> **TASK DESCRIPTION**:
A complete answer lists every line of the material where the string "clamp" occurs.
= Beginning of Section =
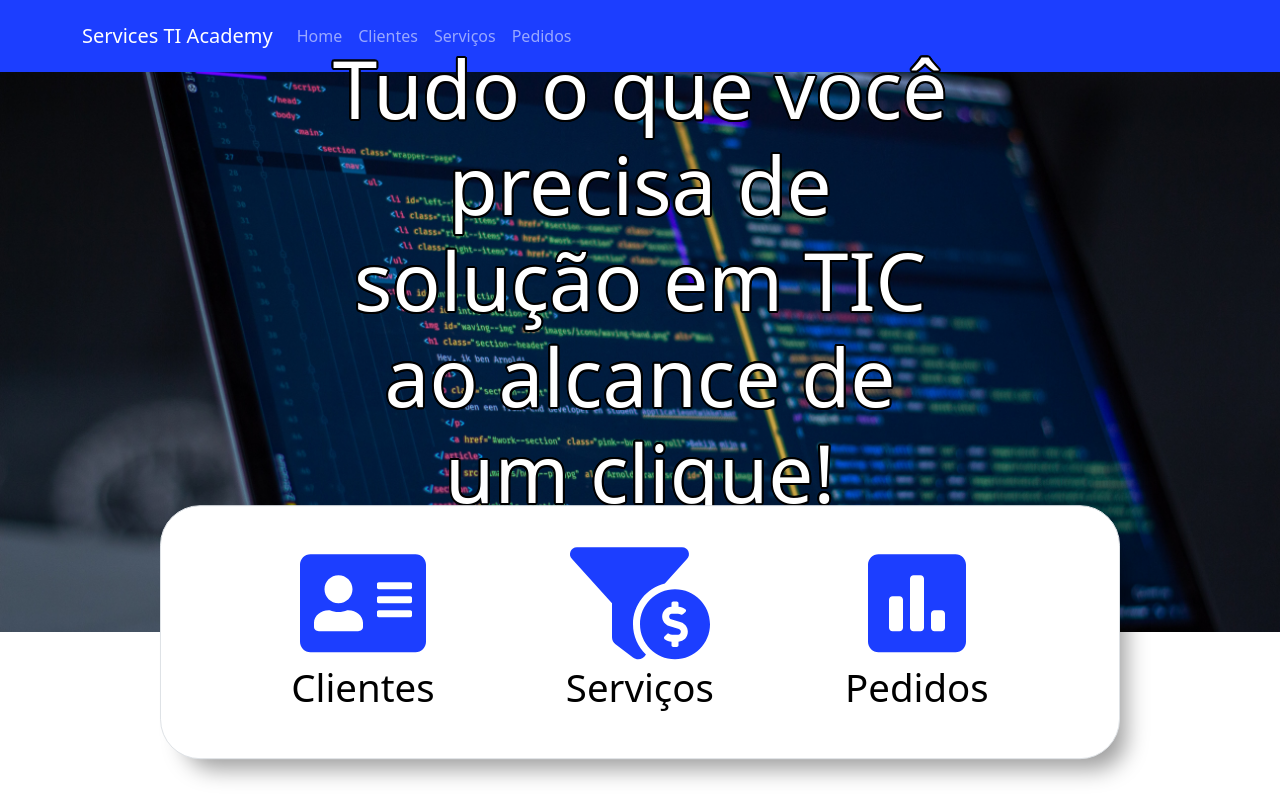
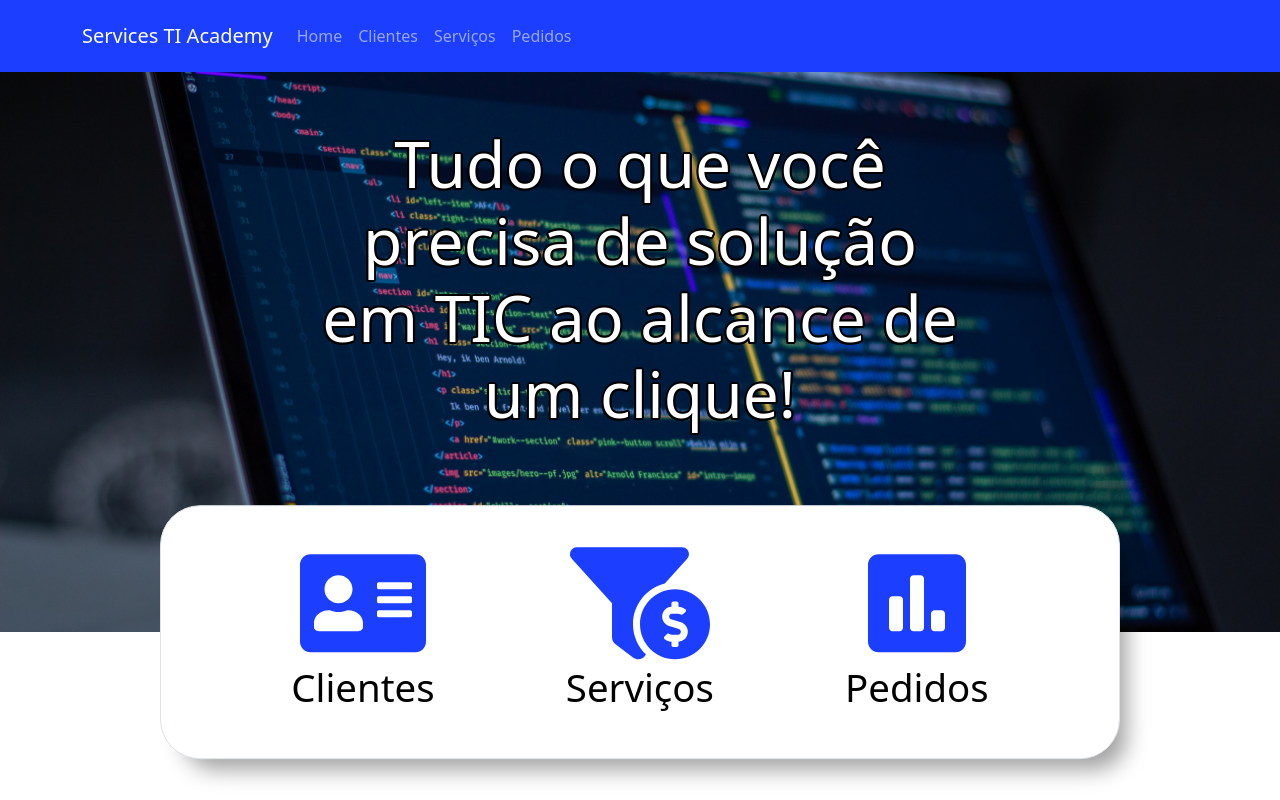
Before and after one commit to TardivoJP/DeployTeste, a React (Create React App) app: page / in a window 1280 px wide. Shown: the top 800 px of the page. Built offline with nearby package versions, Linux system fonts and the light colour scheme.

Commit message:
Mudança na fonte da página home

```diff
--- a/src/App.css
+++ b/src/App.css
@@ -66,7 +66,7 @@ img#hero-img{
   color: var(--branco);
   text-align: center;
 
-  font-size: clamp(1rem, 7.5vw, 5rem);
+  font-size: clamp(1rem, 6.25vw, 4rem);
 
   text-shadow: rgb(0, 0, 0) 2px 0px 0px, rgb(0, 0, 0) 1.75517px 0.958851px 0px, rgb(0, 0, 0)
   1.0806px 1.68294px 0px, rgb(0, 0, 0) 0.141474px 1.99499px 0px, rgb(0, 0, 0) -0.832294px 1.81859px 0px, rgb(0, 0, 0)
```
= End of Section =
> **THE ANSWER**:
-  font-size: clamp(1rem, 7.5vw, 5rem);
+  font-size: clamp(1rem, 6.25vw, 4rem);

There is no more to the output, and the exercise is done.